ILLUSTRATING THE STORY OF A NATION
From striking depictions of personalities, to provocative illustrations of factions and even institutions, editorial or political cartoons have survived as an enduring art form that meshes representation, opinion and style of the artist.
Drawing the Lines reads beyond the occupied space of the political cartoon in tabloids, newspapers and news weeklies that employ them. The exhibition reevaluates the role and importance of this powerful medium in light of different contexts in Philippine history. What lies outside the drawn scenes are equally powerful as the illustrations they inspire.

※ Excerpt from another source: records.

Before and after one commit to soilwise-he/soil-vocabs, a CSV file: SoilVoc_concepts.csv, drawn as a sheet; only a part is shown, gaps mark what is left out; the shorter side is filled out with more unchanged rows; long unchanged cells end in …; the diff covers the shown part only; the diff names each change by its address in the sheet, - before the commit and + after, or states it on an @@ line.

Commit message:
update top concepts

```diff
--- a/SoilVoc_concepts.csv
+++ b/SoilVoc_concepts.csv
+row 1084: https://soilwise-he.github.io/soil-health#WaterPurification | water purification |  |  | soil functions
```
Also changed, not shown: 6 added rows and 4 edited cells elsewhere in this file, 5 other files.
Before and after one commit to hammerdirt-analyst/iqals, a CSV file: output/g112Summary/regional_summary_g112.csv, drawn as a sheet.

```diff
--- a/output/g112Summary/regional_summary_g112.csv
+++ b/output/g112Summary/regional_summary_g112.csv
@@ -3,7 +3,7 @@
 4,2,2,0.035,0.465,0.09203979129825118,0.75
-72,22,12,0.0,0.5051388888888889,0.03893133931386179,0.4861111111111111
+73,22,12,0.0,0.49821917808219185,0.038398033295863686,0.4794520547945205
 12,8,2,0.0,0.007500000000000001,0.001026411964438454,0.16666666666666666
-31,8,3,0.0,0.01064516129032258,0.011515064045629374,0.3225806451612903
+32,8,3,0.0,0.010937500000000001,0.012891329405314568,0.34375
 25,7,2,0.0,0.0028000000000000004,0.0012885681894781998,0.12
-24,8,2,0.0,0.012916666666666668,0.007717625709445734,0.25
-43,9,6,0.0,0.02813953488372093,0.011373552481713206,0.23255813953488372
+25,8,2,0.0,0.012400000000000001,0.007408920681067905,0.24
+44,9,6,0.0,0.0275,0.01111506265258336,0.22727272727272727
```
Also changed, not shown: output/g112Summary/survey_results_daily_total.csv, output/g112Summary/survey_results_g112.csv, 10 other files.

Humor, fury, exaggeration and even the grotesque find their way into each drawing as artists position themselves as co-authors of history through illustrated media. “Drawing the Lines” features works of Francisco Coching, Danilo Dalena, Neil Doloricon, E.Z. Izon, Dengcoy Miel, Dante Perez, Jose Tence Ruiz, and Pinggot Zulueta.
Completing the exhibition are works from the permanent collection of the Lopez Museum and Library. Portraits by Juan Luna, Felix Resurreccion Hidalgo and Fernando Amorsolo will be featured, along with editorial cartoons by Liborio Gatbonton, illustrations of Vicente Manansala, as well as social realist and abstract works by Galo Ocampo, Cesar Legaspi, Onib Olmedo, Brenda Fajardo, among others. Archival materials of the Manila Chronicle and selections from other publications from the library holdings will also be featured in the exhibition.

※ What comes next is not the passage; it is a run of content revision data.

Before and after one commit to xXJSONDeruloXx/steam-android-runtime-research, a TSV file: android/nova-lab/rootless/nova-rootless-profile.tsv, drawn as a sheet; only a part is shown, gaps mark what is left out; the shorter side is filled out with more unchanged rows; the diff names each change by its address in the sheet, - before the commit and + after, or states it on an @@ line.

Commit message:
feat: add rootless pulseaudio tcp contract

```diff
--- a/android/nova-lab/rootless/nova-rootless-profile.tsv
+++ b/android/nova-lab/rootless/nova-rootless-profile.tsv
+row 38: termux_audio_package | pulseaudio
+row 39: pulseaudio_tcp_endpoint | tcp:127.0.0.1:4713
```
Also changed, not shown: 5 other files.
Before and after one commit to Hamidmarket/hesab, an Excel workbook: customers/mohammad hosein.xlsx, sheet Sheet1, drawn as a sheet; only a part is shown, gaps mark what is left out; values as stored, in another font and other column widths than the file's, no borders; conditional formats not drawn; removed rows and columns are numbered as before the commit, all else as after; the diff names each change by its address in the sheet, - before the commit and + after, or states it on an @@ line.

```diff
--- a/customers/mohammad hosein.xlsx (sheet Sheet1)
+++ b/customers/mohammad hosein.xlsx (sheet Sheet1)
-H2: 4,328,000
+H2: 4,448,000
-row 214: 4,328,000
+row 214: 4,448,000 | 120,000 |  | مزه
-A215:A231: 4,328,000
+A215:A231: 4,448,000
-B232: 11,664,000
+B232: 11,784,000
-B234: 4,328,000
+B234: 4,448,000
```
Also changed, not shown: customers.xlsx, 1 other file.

Drawing the Lines runs from February 26 until July 8. For more information about the exhibit and the services of the Lopez Museum and Library, call (02) 631 2417 or email firstname.lastname@example.org.